Badia a Coltibuono (which means Abbey of the Good Harvest), dates from the middle of the eleventh century. In 1051 the monks of the Vallombrosan Order, a Tuscan reform of the Benedictines, founded the Abbey and also began planting the first vineyards in the Upper Chianti area. Over the centuries they extended their vast land holdings to include many thousands of acres. In 1810, when Tuscany was under Napoleonic rule, the monks were forced to leave Coltibuono and the monastery was secularized. The estate was first sold by lottery and then in 1846, Coltibuono was bought by Guido Giuntini, a Florentine banker and great grandfather of Piero Stucchi-Prinetti, the present owner. Under the guidance of Piero Stucchi Prinetti, the estate grew and built a solid reputation in Italy and abroad through the high quality of its products. Nowadays, his children Emanuela, Roberto, Paolo and Guido continue the activities embarked upon by their ancestors.

Conversion to organic growing methods began in the early 90s with 20 hectares of olive groves and was concluded in 2000 with 70 hectares of vineyard being cultivated using organic methods. They first reduced and then eliminated the use of chemical substances which may be harmful to the soil, the farm workers and the environment. Vineyards are now fertilized with compost and manure, but mostly the soil is managed with careful observation of the native weeds. The maintenance of the native cover crop between the vines helps preserve and rebuild the organic substance, essential to the health of the plants.

Insect pests are reduced at a minimum through the increase of biodiversity in the vineyard: striving to protect the diversity of insect life means first and foremost eliminating the use of insecticides; the use of pheromone traps and visual inspections allow us to determine the number of insects present. This helps us to identify and prevent potential disease.

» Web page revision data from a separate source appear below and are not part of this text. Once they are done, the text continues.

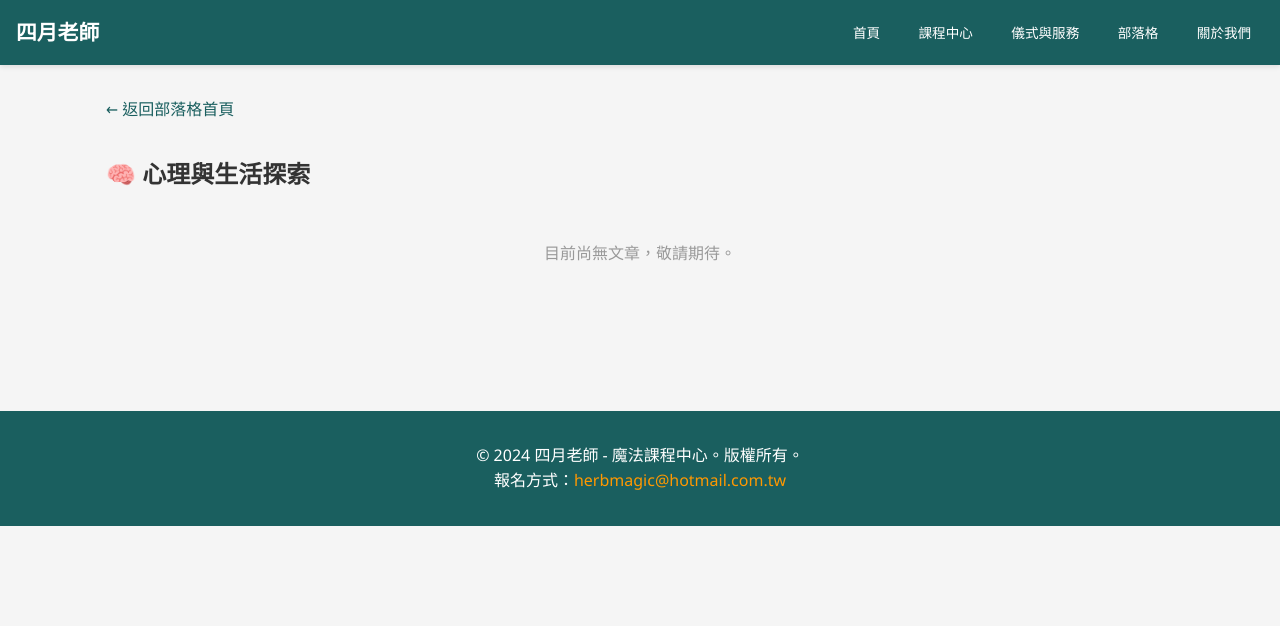
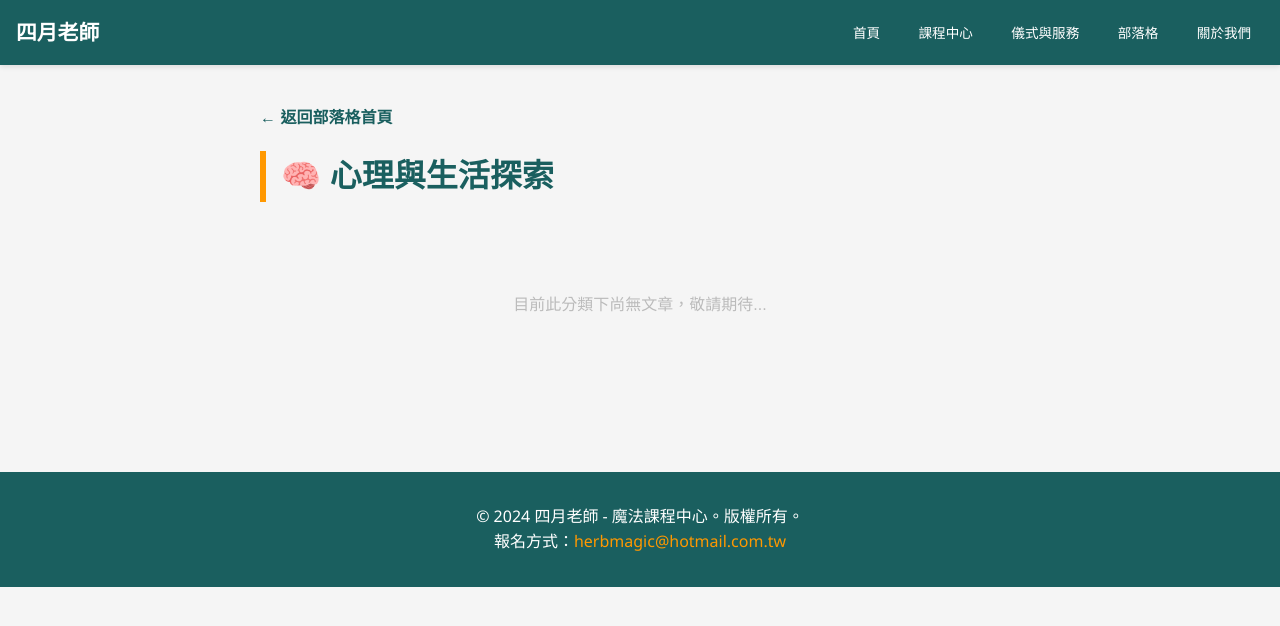
Before and after one commit to light4uliuphone-lang/hoodoo, a Jekyll site: the page built from blog/category/life.html, in a window 1280 px wide. Shown: the top 626 px of the page. Built offline with Jekyll 4.4.1, drawn with Linux system fonts in a browser that asks for light colours.

Commit message:
Update life.html

```diff
--- a/blog/category/life.html
+++ b/blog/category/life.html
@@ -1,34 +1,34 @@
 ---
 layout: default
 title: "分類：心理與生活探索 - 四月老師"
+permalink: /blog/category/life.html
 ---
 
-<div class="container" style="max-width: 1100px; margin: 0 auto; padding: 2rem 1rem;">
-    <div style="margin-bottom: 2rem;">
-        <a href="/blog/" style="text-decoration: none; color: #1a5f5f;">← 返回部落格首頁</a>
+<div style="max-width: 800px; margin: 0 auto; padding: 40px 20px; font-family: sans-serif;">
+    <div style="margin-bottom: 20px;">
+        <a href="/blog/" style="color: #1a5f5f; text-decoration: none; font-weight: bold;">← 返回部落格首頁</a>
     </div>
 
-    <div class="section-title">
-        <h2>🧠 心理與生活探索</h2>
-    </div>
+    <header style="border-left: 6px solid #ff9800; padding-left: 15px; margin-bottom: 40px;">
+        <h1 style="color: #1a5f5f; font-size: 2rem; margin: 0;">🧠 心理與生活探索</h1>
+    </header>
 
-    <div class="post-grid">
-        {% assign found_post = false %}
-        {% for post in site.posts %}
-            {% if post.categories contains "life" or post.category == "life" %}
-                {% assign found_post = true %}
-                <article class="post-item">
-                    <div class="post-meta">📅 {{ post.date | date: "%Y/%m/%d" }}</div>
-                    <h3><a href="{{ post.url | relative_url }}">{{ post.title }}</a></h3>
-                    <div class="post-excerpt">
-                        {{ post.excerpt | strip_html | truncate: 120 }}
-                    </div>
-                </article>
-            {% endif %}
+    <div class="category-main-content">
+        {% assign posts = site.posts | where_exp: "item", "item.categories contains 'life' or item.category == 'life'" %}
+        {% for post in posts %}
+            <article style="margin-bottom: 30px; padding-bottom: 20px; border-bottom: 1px solid #eee;">
+                <div style="color: #888; font-size: 0.85rem; margin-bottom: 10px;">📅 {{ post.date | date: "%Y/%m/%d" }}</div>
+                <h3 style="margin: 0 0 10px 0; font-size: 1.4rem;">
+                    <a href="{{ post.url | relative_url }}" style="color: #333; text-decoration: none; font-weight: bold;">{{ post.title }}</a>
+                </h3>
+                <div style="color: #666; line-height: 1.6; font-size: 1rem;">
+                    {{ post.excerpt | strip_html | truncate: 120 }}
+                </div>
+            </article>
         {% endfor %}
 
-        {% if found_post == false %}
-            <p style="text-align: center; grid-column: 1/-1; padding: 3rem; color: #999;">目前尚無文章，敬請期待。</p>
+        {% if posts.size == 0 %}
+            <p style="text-align: center; color: #bbb; padding: 50px 0;">目前此分類下尚無文章，敬請期待...</p>
         {% endif %}
     </div>
 </div>
```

Fungi and mildew diseases are kept under control by careful canopy management, and by improving the health of the soil. One of the obvious effects on the winemaking is the improvement in the fermentation process. The naturally present yeast benefits from the increased nutrient content in the must, and the fermentations are easier and cleaner: over time this has helped reduce the amount of sulfites used. The intensity and brightness in the fruit flavours has noticeably increased.

2017-09-12T15:48:54+00:00 October 7th, 2009|Italy, Tuscany, Wine Makers|0 Comments

Fèlsina: Profile

Fèlsina is one of the great estates in Tuscany, and one of the most famous properties in all of Italy. The winery was founded in 1966, though didn’t start bottling under the Fèlsina label until the early `80s. The estate is owned and run by Giuseppi Mazzocolin.

As compared to some other top estates in the region, Fèlsina relies exclusively upon Sangiovese for its Chianti Classicos as well as its IGT “Fontalloro.” Each Fèlsina wine, from the overachieving Chianti Classico normale, through the earthy, iconic “Riserva Rancia,” and the powerful “Fontalloro,” exhibits a deft combination of power and elegance. While some new oak is used on the wines, it is used in a measured way as to not dominate the texture and aromas of the wines.

2017-09-12T15:48:59+00:00 July 23rd, 2009|Italy, Tuscany, Wine Journal, Wine Makers|0 Comments